RECORDS TO USE -
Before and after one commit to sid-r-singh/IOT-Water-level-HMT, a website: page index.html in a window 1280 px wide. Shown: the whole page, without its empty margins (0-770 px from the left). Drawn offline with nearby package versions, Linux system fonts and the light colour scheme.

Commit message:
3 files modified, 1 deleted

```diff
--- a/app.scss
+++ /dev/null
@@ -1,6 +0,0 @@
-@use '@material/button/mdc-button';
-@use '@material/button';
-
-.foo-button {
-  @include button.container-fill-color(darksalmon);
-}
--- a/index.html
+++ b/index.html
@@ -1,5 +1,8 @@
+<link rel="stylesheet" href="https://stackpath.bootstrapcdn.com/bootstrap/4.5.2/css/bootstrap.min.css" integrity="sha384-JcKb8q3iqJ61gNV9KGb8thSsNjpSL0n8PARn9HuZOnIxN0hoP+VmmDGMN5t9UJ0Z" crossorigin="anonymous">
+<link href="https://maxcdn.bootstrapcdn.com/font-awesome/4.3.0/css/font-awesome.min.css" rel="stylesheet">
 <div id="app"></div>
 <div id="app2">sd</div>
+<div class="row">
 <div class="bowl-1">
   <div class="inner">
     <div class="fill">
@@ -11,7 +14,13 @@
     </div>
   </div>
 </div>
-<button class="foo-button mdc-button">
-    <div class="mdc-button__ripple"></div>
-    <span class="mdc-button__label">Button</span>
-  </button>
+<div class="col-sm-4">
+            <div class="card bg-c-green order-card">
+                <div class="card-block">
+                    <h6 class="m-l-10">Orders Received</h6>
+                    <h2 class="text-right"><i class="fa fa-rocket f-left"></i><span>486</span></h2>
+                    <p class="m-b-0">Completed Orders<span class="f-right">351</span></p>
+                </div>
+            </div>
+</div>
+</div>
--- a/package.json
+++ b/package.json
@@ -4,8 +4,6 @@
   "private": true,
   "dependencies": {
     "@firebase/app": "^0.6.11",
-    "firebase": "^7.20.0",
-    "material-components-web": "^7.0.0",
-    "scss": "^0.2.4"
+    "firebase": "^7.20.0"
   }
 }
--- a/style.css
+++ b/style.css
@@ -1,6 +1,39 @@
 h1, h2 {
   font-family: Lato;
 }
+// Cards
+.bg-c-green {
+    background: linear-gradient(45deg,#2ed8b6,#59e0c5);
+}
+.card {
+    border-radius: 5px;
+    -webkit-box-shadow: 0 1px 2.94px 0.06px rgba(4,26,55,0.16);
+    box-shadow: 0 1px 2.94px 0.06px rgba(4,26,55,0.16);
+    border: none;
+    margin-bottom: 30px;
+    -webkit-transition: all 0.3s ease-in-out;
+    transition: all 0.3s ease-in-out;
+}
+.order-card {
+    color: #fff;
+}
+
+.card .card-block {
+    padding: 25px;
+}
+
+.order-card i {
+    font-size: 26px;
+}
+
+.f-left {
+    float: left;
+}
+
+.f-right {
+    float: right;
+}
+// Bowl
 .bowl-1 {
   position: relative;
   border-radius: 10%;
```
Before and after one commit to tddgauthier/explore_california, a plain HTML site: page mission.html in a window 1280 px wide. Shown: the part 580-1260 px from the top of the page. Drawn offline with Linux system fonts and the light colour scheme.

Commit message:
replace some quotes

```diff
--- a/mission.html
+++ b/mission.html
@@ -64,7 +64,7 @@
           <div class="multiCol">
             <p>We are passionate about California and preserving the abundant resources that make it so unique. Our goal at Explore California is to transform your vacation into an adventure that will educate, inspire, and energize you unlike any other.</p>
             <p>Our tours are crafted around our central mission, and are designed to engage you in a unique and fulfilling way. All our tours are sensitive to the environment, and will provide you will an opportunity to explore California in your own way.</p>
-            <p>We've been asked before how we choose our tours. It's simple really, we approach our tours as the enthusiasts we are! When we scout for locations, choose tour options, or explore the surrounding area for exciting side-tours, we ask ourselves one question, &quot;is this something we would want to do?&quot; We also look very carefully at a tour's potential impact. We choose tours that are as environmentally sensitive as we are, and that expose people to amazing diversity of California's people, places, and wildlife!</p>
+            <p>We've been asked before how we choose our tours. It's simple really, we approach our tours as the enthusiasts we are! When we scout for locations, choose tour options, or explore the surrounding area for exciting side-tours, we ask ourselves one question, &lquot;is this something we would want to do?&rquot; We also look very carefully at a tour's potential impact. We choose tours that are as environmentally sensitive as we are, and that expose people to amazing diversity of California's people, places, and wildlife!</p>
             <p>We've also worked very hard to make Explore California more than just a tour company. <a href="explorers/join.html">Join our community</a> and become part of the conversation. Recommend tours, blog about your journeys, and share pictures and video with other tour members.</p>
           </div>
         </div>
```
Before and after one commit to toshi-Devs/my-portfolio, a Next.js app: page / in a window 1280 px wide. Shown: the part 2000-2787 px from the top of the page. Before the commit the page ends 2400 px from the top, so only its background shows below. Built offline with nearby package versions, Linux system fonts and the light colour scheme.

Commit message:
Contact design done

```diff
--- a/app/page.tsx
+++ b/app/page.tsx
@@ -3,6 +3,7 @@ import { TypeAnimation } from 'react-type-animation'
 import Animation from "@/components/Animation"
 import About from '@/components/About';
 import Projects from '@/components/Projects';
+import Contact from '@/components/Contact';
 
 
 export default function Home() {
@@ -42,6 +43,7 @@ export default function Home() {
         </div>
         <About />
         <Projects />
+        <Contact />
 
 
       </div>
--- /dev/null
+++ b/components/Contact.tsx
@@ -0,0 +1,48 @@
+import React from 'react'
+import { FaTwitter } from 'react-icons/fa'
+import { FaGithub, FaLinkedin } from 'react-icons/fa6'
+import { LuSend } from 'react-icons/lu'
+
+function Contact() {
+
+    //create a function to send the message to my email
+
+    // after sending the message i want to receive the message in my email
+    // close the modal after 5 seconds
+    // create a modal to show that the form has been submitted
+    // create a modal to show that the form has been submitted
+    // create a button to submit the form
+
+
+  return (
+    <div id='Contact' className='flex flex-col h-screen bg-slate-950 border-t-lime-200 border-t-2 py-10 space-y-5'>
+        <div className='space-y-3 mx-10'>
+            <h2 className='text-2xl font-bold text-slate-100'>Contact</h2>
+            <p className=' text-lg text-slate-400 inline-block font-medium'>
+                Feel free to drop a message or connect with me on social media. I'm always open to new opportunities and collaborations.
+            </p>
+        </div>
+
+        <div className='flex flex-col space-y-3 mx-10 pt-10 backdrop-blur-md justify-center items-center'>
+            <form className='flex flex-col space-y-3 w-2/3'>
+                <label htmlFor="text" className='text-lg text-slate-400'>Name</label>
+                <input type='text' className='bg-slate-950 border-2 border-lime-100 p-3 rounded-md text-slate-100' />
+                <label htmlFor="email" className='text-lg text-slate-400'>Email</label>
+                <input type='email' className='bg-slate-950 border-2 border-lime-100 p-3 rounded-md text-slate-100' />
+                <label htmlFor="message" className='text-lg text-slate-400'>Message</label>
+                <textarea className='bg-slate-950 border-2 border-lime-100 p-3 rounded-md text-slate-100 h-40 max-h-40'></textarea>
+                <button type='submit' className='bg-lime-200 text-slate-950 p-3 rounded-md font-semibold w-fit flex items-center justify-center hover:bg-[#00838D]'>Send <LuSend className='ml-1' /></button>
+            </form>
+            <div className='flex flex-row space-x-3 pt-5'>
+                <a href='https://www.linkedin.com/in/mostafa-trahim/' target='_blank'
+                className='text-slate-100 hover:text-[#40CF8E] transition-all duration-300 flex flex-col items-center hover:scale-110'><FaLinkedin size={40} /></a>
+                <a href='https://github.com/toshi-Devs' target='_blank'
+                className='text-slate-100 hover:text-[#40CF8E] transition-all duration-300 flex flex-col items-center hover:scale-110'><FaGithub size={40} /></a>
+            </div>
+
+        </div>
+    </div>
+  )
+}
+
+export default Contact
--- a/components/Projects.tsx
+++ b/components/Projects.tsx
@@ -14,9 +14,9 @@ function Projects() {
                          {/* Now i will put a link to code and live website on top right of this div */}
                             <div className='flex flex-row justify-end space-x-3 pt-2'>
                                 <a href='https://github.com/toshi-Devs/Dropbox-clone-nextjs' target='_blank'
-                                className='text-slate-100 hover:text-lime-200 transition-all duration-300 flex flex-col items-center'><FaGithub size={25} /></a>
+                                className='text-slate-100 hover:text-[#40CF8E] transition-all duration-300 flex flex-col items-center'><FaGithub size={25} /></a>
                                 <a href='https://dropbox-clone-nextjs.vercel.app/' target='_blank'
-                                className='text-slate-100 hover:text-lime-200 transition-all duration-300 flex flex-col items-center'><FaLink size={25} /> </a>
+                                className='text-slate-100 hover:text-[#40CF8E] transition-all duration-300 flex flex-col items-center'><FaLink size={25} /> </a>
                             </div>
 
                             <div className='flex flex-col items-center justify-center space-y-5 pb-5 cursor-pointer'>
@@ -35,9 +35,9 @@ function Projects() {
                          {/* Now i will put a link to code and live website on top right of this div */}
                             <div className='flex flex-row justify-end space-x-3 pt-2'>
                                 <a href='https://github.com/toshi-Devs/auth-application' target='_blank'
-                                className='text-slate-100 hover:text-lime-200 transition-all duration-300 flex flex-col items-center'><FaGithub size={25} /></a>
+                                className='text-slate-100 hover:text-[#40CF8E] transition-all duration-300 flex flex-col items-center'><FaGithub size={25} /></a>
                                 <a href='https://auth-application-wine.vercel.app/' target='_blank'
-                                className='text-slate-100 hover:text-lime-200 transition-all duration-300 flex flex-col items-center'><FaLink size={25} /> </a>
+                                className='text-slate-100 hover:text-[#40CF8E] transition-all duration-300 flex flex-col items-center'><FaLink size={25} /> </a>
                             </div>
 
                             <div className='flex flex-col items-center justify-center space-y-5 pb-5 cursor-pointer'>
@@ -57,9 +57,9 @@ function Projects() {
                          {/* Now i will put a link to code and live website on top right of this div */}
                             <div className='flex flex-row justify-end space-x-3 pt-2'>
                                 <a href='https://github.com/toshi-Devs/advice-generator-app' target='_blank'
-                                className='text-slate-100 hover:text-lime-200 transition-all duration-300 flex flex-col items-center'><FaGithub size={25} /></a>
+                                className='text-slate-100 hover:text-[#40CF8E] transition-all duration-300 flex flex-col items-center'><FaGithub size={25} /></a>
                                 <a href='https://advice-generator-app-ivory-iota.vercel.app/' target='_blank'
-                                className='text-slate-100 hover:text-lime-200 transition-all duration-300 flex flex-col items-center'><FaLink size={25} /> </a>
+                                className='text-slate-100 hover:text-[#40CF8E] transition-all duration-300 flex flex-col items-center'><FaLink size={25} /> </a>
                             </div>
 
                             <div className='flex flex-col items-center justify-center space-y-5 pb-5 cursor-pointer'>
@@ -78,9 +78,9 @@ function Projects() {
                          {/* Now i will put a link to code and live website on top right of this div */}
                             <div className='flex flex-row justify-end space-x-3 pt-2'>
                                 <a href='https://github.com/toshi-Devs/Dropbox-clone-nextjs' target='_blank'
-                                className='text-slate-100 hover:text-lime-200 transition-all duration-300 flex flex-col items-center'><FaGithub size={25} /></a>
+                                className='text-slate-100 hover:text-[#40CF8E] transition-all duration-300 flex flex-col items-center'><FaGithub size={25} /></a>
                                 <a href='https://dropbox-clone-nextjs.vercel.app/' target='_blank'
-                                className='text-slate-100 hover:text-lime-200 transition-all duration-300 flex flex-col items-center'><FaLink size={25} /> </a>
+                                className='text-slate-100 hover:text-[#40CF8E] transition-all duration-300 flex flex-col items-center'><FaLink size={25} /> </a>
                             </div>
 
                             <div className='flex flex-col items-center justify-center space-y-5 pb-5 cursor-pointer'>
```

WHAT THE TASK REQUIRES - Within the material, how many lines hold "shadow"? Say only the number.

TASK SOLUTION - 2